MANILA: Benchmark Dalian iron ore tumbled on Wednesday as commodities derivatives markets in China reopened after a four-day break, dragged lower by the prospect of weaker demand for the raw material in the world’s top steel producer.
Rising iron ore supply from Brazil, China’s second-biggest source of the steelmaking ingredient after Australia, also weighed on prices.
Iron ore for January delivery on China’s Dalian Commodity Exchange dropped as much as 6% to 606 yuan ($93.65) a tonne, its lowest since Nov. 26.
Dalian iron ore has dropped about 16% this year and lost as much as 51% since hitting a record peak in mid-May.
Any respite from sell-offs is unlikely to last long as attention turns to stronger Brazilian shipments, dwarfing a fall in Australian cargoes over the previous week, Atilla Widnell, managing director at Navigate Commodities in Singapore said.
On the Singapore Exchange, October iron ore rose 7.2% to $100.40 a tonne, after sinking by 8% on Monday amid concerns over risks faced by China’s property market from the Evergrande Group’s debt crisis.
Spot iron ore in China tumbled to $103 a tonne last week, the lowest in 14 months, based on SteelHome consultancy data.
“There is no relief on production cut pressure, as the government is asking more provinces around Beijing to cut their steel production to improve air quality ahead of the Winter Olympics next year,” ANZ senior commodity strategist Daniel Hynes said.
China’s output curbs aimed at reducing carbon emissions intensified last month, with top producer Hebei and Shandong provinces posting annual declines of more than 20%, according to industry data provider Mysteel.

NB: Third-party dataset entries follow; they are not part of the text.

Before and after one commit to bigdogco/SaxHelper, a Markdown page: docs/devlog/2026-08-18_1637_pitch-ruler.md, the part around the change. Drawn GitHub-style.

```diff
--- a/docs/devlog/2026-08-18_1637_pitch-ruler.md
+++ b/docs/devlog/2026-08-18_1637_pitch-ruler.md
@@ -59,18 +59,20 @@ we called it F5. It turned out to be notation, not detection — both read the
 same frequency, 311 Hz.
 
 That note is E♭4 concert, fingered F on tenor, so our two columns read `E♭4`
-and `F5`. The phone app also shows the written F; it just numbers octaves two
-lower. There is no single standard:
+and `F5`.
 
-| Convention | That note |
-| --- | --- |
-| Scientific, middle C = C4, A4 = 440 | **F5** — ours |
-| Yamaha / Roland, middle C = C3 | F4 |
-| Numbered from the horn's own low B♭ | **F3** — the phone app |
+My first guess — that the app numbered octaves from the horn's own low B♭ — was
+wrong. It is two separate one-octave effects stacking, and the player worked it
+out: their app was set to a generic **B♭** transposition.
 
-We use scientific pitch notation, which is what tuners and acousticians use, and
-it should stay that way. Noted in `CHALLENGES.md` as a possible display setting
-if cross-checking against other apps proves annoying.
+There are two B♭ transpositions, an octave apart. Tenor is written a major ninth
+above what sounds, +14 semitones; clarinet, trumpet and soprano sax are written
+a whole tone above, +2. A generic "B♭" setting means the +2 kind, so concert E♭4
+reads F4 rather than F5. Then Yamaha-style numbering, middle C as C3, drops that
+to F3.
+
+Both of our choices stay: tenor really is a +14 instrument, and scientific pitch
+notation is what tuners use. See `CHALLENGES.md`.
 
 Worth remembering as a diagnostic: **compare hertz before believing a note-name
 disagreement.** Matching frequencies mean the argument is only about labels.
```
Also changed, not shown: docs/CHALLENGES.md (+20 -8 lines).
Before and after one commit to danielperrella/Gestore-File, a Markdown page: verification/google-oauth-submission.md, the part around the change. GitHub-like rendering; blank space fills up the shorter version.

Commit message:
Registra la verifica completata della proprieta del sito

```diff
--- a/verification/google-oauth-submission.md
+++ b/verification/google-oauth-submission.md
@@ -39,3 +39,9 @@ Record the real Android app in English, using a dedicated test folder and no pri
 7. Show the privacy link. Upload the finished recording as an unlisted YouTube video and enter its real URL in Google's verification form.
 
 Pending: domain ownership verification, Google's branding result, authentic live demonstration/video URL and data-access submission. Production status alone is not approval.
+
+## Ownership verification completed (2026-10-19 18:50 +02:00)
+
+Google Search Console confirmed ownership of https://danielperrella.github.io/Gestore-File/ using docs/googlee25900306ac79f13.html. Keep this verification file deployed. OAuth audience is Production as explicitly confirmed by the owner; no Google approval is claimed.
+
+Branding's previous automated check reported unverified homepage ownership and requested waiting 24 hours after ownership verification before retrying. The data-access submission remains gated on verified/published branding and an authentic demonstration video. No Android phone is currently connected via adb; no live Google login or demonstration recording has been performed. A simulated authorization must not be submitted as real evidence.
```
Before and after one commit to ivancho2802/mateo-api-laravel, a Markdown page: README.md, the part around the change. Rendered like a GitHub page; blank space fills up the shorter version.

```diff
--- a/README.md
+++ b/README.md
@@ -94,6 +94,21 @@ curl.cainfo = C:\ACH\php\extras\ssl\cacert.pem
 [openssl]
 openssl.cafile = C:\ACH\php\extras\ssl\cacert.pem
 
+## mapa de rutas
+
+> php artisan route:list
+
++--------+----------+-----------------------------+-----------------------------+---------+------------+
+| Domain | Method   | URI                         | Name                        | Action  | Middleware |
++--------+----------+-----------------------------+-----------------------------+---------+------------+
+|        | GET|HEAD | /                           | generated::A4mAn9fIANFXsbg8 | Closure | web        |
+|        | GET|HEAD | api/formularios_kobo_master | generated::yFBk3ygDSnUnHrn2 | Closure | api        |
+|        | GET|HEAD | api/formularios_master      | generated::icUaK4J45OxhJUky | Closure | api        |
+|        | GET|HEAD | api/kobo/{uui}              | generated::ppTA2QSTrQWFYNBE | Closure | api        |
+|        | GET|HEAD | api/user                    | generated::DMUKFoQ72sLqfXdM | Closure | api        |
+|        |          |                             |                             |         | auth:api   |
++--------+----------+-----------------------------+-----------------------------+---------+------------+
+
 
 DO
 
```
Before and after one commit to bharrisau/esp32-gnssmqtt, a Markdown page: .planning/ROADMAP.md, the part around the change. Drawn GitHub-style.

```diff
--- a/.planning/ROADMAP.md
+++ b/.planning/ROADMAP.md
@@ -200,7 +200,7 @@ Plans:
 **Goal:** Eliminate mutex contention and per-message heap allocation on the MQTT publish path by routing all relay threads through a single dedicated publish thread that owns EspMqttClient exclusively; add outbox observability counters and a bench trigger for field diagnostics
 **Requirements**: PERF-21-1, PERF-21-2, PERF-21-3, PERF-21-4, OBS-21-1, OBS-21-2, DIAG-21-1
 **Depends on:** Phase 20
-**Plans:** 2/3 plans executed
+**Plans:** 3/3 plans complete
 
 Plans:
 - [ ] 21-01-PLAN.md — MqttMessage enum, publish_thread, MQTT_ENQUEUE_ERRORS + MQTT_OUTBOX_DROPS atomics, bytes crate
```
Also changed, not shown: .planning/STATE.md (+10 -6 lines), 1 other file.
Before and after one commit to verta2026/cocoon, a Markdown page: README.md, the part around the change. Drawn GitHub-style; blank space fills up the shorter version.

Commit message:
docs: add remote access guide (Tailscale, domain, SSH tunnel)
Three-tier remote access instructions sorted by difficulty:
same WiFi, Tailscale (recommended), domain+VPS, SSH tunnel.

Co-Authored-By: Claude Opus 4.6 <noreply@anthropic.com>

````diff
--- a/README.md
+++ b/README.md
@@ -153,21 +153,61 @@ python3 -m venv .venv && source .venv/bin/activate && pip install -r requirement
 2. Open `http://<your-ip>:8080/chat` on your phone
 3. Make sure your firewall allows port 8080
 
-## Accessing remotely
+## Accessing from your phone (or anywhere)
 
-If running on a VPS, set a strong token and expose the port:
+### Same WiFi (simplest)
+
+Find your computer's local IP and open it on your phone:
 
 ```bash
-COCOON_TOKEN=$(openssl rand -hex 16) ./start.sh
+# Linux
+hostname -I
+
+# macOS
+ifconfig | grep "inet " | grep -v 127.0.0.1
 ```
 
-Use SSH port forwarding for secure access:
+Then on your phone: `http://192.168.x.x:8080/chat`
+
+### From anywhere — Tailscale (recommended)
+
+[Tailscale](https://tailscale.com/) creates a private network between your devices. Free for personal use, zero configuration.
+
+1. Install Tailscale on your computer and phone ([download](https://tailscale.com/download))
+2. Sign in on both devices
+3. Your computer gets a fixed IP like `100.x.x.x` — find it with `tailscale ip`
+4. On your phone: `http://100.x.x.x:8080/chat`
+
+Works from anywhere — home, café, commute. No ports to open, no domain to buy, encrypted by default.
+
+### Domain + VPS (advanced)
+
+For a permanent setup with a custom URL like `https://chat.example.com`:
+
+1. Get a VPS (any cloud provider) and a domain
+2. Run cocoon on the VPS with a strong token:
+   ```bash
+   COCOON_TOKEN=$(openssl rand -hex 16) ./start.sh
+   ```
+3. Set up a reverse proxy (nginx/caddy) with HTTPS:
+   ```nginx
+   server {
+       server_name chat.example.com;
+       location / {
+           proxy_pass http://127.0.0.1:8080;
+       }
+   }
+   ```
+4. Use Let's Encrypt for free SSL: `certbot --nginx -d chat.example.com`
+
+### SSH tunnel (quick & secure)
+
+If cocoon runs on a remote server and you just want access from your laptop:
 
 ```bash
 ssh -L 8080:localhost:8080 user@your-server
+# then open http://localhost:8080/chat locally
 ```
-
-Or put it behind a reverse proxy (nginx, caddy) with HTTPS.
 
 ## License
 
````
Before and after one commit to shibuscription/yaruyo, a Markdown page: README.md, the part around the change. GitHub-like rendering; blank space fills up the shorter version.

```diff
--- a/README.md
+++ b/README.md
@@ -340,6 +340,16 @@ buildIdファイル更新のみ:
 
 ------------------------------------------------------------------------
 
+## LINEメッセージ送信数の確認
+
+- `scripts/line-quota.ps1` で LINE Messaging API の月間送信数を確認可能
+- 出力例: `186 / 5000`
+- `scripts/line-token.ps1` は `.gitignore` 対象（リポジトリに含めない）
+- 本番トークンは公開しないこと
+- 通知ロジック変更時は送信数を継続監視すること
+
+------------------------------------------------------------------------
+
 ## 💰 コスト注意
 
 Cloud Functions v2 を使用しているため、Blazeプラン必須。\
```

Construction steel rebar on the Shanghai Futures Exchange was 0.8% higher by 0232 GMT, while hot-rolled coil slipped 0.5%. Stainless steel gained 2.3%. Dalian coking coal advanced 3.6% and coke climbed 4%.